It is the same with churches of all denominations. A solution that works for one church will not necessarily work in another due to a number of variables…they may not have a leader with the same skills as a thriving church…the context and community in which they minister may be vastly different…they may not have the resources…and so on.
Plus, for those churches to try to emulate mega-churches, they can easily mistakenly assume that it is the methods that produce the results, rather than the unique application to accomplish principles behind the methods.
It was Ralph Waldo Emerson who said:
but principles are few.
The man who grasps principles can successfully select his own methods.
The man who tries methods, ignoring principles, is sure to have trouble.
Let me illustrate in a context we understand. Open air meetings were a highly effective method of making Booth’s principle of taking the gospel to the people a reality. If open air meetings are not as effective today in some locations the question becomes, “Can they be made effective in today’s context?” Maybe choosing a different location, at a different time, with different music and message couched in terms understood today by the unchurched target population might help.
But, if not, the question then becomes, “How can we apply that basic principle in a more effective way?” Seeking new ways of applying the principle rather than dropping the method and with it a key principle.
Yet still, many keep working at methods that have long since lost the effectiveness they once had.
Or try to copy what Saddleback or Willow Creek do—despite the fact that their resources and context are very different. If only we would instead look at the underlying principles of the methods of those churches and see whether—in the context of our own local resources—we might find ways to apply those same principles.
There is no magic bullet. The Lord knows many have sought such for years: attending seminars, buying new product or books, pulling in external consultants.
Peter F. Drucker suggests that every three years an organization should put every activity on trial for its life asking (I paraphrase) whether it is still effective, or can be made so, and—if not—what can be substituted.

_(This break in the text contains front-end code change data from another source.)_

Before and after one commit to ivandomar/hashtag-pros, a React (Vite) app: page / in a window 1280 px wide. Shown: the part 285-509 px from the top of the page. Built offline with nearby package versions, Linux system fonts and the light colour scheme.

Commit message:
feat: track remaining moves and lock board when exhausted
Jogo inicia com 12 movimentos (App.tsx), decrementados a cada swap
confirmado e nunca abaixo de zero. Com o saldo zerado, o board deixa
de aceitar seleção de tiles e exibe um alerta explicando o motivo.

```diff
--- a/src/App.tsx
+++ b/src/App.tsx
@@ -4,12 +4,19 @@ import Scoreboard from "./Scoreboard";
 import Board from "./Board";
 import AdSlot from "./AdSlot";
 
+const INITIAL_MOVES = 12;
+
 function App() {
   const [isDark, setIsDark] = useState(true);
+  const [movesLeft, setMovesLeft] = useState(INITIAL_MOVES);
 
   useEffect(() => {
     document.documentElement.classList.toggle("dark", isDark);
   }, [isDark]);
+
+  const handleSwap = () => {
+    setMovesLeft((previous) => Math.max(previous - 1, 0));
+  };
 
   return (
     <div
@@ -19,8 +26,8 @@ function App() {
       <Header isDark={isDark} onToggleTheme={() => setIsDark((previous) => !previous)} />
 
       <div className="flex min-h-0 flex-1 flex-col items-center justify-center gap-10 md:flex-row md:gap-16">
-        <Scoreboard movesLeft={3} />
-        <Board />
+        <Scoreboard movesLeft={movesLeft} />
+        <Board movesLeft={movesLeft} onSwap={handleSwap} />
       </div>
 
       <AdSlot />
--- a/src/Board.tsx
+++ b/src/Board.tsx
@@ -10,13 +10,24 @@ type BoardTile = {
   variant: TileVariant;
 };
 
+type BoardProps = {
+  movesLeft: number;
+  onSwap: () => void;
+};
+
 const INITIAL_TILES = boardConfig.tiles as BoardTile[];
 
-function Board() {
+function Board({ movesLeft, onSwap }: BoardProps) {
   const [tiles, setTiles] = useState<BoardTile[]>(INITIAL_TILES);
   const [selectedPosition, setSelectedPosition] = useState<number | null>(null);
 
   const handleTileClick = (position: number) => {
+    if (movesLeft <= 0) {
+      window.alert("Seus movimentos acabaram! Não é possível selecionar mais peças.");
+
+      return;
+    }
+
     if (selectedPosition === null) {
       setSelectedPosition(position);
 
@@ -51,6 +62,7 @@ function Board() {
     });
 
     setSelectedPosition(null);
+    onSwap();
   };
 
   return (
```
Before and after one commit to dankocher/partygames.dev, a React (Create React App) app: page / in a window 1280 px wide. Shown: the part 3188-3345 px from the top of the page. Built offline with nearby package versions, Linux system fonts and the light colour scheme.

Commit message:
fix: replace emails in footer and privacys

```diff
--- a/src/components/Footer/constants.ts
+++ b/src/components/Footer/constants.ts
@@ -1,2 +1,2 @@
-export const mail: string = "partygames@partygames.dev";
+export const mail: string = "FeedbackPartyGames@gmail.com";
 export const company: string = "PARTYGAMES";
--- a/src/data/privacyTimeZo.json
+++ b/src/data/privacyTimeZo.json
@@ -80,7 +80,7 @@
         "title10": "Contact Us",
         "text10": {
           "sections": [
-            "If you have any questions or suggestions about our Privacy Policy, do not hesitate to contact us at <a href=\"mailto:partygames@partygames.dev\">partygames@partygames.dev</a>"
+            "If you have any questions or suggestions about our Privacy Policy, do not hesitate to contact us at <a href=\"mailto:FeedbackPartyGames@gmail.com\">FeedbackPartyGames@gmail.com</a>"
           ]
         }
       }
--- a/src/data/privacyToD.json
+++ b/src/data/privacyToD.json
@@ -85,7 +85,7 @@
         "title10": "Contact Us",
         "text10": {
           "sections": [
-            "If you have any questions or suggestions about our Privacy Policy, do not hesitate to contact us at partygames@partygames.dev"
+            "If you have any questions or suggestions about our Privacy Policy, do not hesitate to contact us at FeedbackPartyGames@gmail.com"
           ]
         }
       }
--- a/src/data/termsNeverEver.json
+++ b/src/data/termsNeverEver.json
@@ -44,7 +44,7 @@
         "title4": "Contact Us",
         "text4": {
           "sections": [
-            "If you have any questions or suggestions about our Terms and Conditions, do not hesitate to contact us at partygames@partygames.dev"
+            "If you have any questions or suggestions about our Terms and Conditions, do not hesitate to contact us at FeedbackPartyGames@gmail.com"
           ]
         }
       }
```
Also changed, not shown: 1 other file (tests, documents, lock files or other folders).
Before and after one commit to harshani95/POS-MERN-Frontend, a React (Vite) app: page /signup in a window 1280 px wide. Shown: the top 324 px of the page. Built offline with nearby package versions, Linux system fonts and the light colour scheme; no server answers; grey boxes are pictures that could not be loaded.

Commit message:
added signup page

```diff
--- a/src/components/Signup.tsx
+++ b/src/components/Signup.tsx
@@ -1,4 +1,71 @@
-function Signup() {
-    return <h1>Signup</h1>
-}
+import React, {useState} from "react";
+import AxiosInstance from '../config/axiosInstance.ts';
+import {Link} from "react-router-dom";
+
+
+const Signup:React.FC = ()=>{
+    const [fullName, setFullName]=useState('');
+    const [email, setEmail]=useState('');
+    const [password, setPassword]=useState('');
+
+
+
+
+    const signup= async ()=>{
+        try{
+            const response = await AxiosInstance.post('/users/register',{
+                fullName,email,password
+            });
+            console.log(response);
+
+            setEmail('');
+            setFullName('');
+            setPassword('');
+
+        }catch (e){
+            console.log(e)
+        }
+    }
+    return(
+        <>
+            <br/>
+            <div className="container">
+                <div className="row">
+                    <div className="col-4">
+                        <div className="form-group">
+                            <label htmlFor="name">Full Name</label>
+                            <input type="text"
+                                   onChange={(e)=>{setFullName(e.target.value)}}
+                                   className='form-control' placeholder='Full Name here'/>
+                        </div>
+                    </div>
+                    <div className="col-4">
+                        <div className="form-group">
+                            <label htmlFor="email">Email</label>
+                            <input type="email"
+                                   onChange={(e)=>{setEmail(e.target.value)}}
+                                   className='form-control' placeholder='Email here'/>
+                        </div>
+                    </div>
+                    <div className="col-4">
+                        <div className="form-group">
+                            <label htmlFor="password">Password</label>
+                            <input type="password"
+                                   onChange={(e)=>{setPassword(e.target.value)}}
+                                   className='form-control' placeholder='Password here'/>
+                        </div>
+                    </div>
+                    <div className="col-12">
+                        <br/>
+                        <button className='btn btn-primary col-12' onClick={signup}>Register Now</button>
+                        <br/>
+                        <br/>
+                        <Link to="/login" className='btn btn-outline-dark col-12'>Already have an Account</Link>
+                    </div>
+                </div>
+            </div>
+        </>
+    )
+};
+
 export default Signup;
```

If you were starting all over today, he suggests, would you be doing the same things in the same way?
Would you? Do you?
Who was it who said that insanity is doing the same things over and over again and expecting different results?